A word-for-word retyping of the listing is the goal.

------------------------------------

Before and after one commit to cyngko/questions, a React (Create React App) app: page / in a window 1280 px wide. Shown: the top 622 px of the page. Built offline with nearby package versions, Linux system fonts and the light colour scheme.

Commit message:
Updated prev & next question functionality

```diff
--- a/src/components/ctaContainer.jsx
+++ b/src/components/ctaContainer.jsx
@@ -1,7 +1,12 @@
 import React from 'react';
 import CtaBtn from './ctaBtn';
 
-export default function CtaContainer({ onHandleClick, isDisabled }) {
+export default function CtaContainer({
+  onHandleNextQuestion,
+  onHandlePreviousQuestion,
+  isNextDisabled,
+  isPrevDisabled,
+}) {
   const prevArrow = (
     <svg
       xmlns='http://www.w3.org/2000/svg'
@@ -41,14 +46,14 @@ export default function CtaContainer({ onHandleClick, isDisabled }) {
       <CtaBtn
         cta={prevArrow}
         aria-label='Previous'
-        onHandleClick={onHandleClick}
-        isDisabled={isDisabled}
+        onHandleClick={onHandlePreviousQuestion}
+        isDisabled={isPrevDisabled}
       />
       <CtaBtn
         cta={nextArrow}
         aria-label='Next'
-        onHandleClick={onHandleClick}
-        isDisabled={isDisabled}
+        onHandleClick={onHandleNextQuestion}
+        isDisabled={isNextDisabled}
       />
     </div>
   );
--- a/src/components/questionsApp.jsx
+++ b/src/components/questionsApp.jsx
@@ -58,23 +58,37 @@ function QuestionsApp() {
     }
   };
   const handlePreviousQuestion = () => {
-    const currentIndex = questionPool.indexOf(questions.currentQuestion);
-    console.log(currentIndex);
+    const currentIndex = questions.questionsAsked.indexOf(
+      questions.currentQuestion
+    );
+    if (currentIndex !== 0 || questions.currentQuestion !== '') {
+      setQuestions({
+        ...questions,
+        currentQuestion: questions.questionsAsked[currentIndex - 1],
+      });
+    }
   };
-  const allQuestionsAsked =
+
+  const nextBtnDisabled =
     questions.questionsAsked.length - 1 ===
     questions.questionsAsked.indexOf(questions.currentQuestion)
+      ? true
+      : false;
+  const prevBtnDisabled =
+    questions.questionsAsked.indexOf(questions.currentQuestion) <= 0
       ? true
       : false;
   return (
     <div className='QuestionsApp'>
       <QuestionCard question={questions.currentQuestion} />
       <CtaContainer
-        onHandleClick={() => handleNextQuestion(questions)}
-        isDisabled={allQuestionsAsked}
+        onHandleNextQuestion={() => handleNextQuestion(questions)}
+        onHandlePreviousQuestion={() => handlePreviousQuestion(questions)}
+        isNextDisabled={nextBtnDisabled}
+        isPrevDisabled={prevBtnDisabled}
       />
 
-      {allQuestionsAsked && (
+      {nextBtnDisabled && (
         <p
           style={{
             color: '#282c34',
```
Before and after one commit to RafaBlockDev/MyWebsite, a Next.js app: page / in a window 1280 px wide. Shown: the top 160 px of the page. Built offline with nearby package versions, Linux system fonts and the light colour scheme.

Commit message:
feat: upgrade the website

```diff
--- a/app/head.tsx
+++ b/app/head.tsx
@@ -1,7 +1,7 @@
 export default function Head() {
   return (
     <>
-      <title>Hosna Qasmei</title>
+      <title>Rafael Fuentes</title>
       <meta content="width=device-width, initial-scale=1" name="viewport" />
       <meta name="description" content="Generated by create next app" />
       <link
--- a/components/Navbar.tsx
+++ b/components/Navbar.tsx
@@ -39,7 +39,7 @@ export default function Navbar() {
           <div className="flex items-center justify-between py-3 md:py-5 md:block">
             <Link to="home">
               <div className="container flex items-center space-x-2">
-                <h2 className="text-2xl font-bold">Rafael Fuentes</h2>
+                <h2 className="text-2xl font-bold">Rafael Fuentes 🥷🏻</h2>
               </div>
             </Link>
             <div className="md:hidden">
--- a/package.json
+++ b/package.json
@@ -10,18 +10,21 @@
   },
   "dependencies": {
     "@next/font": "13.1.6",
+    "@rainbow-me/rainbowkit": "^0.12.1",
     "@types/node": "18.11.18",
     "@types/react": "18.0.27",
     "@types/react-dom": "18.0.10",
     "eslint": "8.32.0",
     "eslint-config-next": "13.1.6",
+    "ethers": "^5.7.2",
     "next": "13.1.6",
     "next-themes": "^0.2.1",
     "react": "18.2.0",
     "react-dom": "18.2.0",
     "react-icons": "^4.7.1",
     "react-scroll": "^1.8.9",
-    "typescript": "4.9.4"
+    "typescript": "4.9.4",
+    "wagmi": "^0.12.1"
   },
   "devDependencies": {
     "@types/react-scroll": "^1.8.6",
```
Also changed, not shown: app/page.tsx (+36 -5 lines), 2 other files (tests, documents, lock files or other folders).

------------------------------------

• _Problem solution_
Before and after one commit to cyngko/questions, a React (Create React App) app: page / in a window 1280 px wide. Shown: the top 622 px of the page. Built offline with nearby package versions, Linux system fonts and the light colour scheme.

Commit message:
Updated prev & next question functionality

```diff
--- a/src/components/ctaContainer.jsx
+++ b/src/components/ctaContainer.jsx
@@ -1,7 +1,12 @@
 import React from 'react';
 import CtaBtn from './ctaBtn';
 
-export default function CtaContainer({ onHandleClick, isDisabled }) {
+export default function CtaContainer({
+  onHandleNextQuestion,
+  onHandlePreviousQuestion,
+  isNextDisabled,
+  isPrevDisabled,
+}) {
   const prevArrow = (
     <svg
       xmlns='http://www.w3.org/2000/svg'
@@ -41,14 +46,14 @@ export default function CtaContainer({ onHandleClick, isDisabled }) {
       <CtaBtn
         cta={prevArrow}
         aria-label='Previous'
-        onHandleClick={onHandleClick}
-        isDisabled={isDisabled}
+        onHandleClick={onHandlePreviousQuestion}
+        isDisabled={isPrevDisabled}
       />
       <CtaBtn
         cta={nextArrow}
         aria-label='Next'
-        onHandleClick={onHandleClick}
-        isDisabled={isDisabled}
+        onHandleClick={onHandleNextQuestion}
+        isDisabled={isNextDisabled}
       />
     </div>
   );
--- a/src/components/questionsApp.jsx
+++ b/src/components/questionsApp.jsx
@@ -58,23 +58,37 @@ function QuestionsApp() {
     }
   };
   const handlePreviousQuestion = () => {
-    const currentIndex = questionPool.indexOf(questions.currentQuestion);
-    console.log(currentIndex);
+    const currentIndex = questions.questionsAsked.indexOf(
+      questions.currentQuestion
+    );
+    if (currentIndex !== 0 || questions.currentQuestion !== '') {
+      setQuestions({
+        ...questions,
+        currentQuestion: questions.questionsAsked[currentIndex - 1],
+      });
+    }
   };
-  const allQuestionsAsked =
+
+  const nextBtnDisabled =
     questions.questionsAsked.length - 1 ===
     questions.questionsAsked.indexOf(questions.currentQuestion)
+      ? true
+      : false;
+  const prevBtnDisabled =
+    questions.questionsAsked.indexOf(questions.currentQuestion) <= 0
       ? true
       : false;
   return (
     <div className='QuestionsApp'>
       <QuestionCard question={questions.currentQuestion} />
       <CtaContainer
-        onHandleClick={() => handleNextQuestion(questions)}
-        isDisabled={allQuestionsAsked}
+        onHandleNextQuestion={() => handleNextQuestion(questions)}
+        onHandlePreviousQuestion={() => handlePreviousQuestion(questions)}
+        isNextDisabled={nextBtnDisabled}
+        isPrevDisabled={prevBtnDisabled}
       />
 
-      {allQuestionsAsked && (
+      {nextBtnDisabled && (
         <p
           style={{
             color: '#282c34',
```
Before and after one commit to RafaBlockDev/MyWebsite, a Next.js app: page / in a window 1280 px wide. Shown: the top 160 px of the page. Built offline with nearby package versions, Linux system fonts and the light colour scheme.

Commit message:
feat: upgrade the website

```diff
--- a/app/head.tsx
+++ b/app/head.tsx
@@ -1,7 +1,7 @@
 export default function Head() {
   return (
     <>
-      <title>Hosna Qasmei</title>
+      <title>Rafael Fuentes</title>
       <meta content="width=device-width, initial-scale=1" name="viewport" />
       <meta name="description" content="Generated by create next app" />
       <link
--- a/components/Navbar.tsx
+++ b/components/Navbar.tsx
@@ -39,7 +39,7 @@ export default function Navbar() {
           <div className="flex items-center justify-between py-3 md:py-5 md:block">
             <Link to="home">
               <div className="container flex items-center space-x-2">
-                <h2 className="text-2xl font-bold">Rafael Fuentes</h2>
+                <h2 className="text-2xl font-bold">Rafael Fuentes 🥷🏻</h2>
               </div>
             </Link>
             <div className="md:hidden">
--- a/package.json
+++ b/package.json
@@ -10,18 +10,21 @@
   },
   "dependencies": {
     "@next/font": "13.1.6",
+    "@rainbow-me/rainbowkit": "^0.12.1",
     "@types/node": "18.11.18",
     "@types/react": "18.0.27",
     "@types/react-dom": "18.0.10",
     "eslint": "8.32.0",
     "eslint-config-next": "13.1.6",
+    "ethers": "^5.7.2",
     "next": "13.1.6",
     "next-themes": "^0.2.1",
     "react": "18.2.0",
     "react-dom": "18.2.0",
     "react-icons": "^4.7.1",
     "react-scroll": "^1.8.9",
-    "typescript": "4.9.4"
+    "typescript": "4.9.4",
+    "wagmi": "^0.12.1"
   },
   "devDependencies": {
     "@types/react-scroll": "^1.8.6",
```
Also changed, not shown: app/page.tsx (+36 -5 lines), 2 other files (tests, documents, lock files or other folders).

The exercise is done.